25 February 2019

Museum Monday 2019/8

detail of Saint John the Baptist and Saint Miniato by Bicci di Lorenzo at the Legion of Honor in San Francisco

I love that the Baptist has covered his austere hair-shirt with a gold-trimmed pink robe. Miniato was an early Florentine martyr.

22 February 2019

fun stuff I may or may not get to: March 2019

Custom Made Theater presents the Bay Area premiere of Bess Wohl's American Hero, directed by Allie Moss, from 7 March to 6 April.
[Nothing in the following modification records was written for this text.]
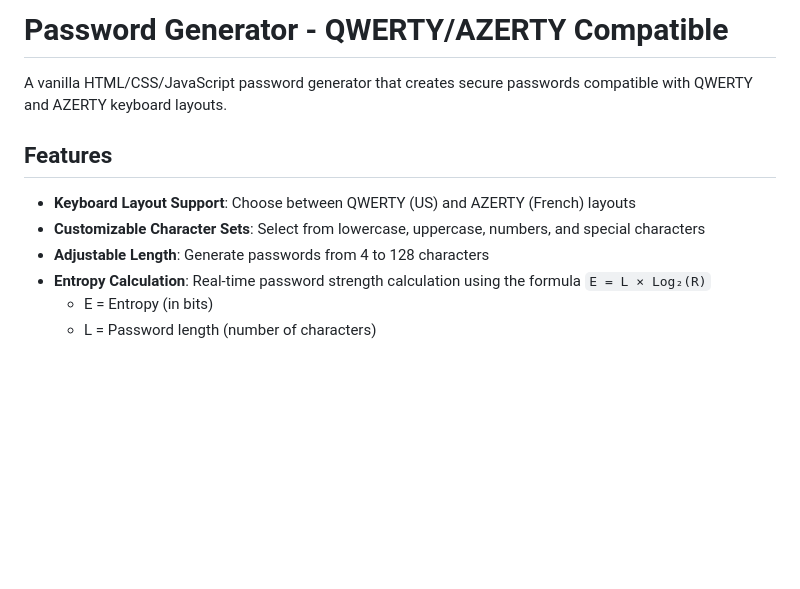
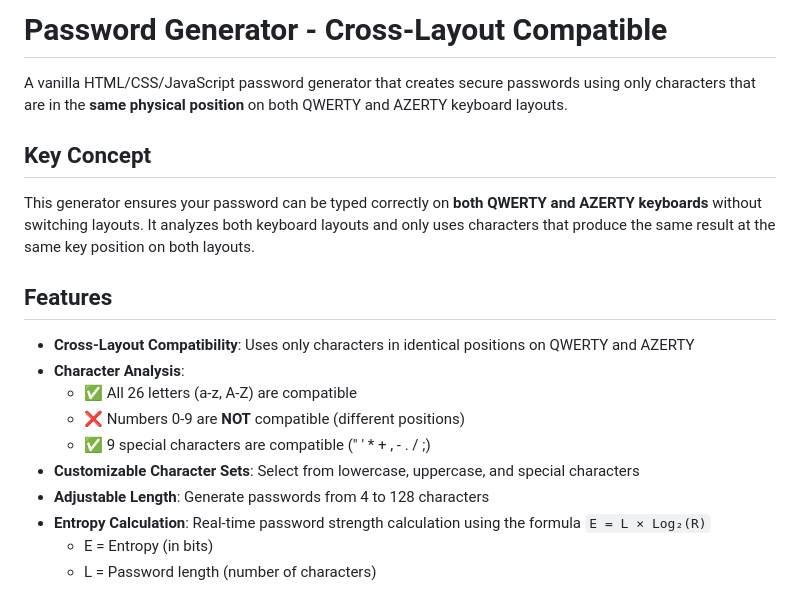
Before and after one commit to Riventh/passgen-qwerty, a Markdown page: README.md, the part around one of its changes. Drawn GitHub-style; blank space fills up the shorter version.

```diff
--- a/README.md
+++ b/README.md
@@ -1,11 +1,19 @@
-# Password Generator - QWERTY/AZERTY Compatible
+# Password Generator - Cross-Layout Compatible
 
-A vanilla HTML/CSS/JavaScript password generator that creates secure passwords compatible with QWERTY and AZERTY keyboard layouts.
+A vanilla HTML/CSS/JavaScript password generator that creates secure passwords using only characters that are in the **same physical position** on both QWERTY and AZERTY keyboard layouts.
+
+## Key Concept
+
+This generator ensures your password can be typed correctly on **both QWERTY and AZERTY keyboards** without switching layouts. It analyzes both keyboard layouts and only uses characters that produce the same result at the same key position on both layouts.
 
 ## Features
 
-- **Keyboard Layout Support**: Choose between QWERTY (US) and AZERTY (French) layouts
-- **Customizable Character Sets**: Select from lowercase, uppercase, numbers, and special characters
+- **Cross-Layout Compatibility**: Uses only characters in identical positions on QWERTY and AZERTY
+- **Character Analysis**:
+  - ✅ All 26 letters (a-z, A-Z) are compatible
+  - ❌ Numbers 0-9 are **NOT** compatible (different positions)
+  - ✅ 9 special characters are compatible (" ' * + , - . / ;)
+- **Customizable Character Sets**: Select from lowercase, uppercase, and special characters
 - **Adjustable Length**: Generate passwords from 4 to 128 characters
 - **Entropy Calculation**: Real-time password strength calculation using the formula `E = L × Log₂(R)`
   - E = Entropy (in bits)
```
Also changed, not shown: other parts of README.md (+33 -26 lines).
I saw Wohl's Small Mouth Sounds at the Strand Theater last year and enjoyed it very much.

Cutting Ball Theater stages Arthur Schnitzler's La Ronde in the Eric Bentley translation, directed by Ariel Craft, from 14 March to 14 April. Two actors are performing all the parts, so add that layer to the drama's roundelay.

The African-American Shakespeare Company presents Leslie Lee's Black Eagles, about the famous Tuskegee Airmen, directed by L Peter Callender, from 16 to 31 March at the Marines' Memorial Theater.

At the SHN Golden Gate Theatre from 19 March to 14 April you can see the Lincoln Center Theater production of Falsettos, the musical by William Finn and James Lapine.

The Curran Theater presents The Jungle by Joe Murphy and Joe Robertson, directed by Stephen Daldry and Justin Martin, from 26 March to 19 May; it's an immersive play about a refugee camp in Calais.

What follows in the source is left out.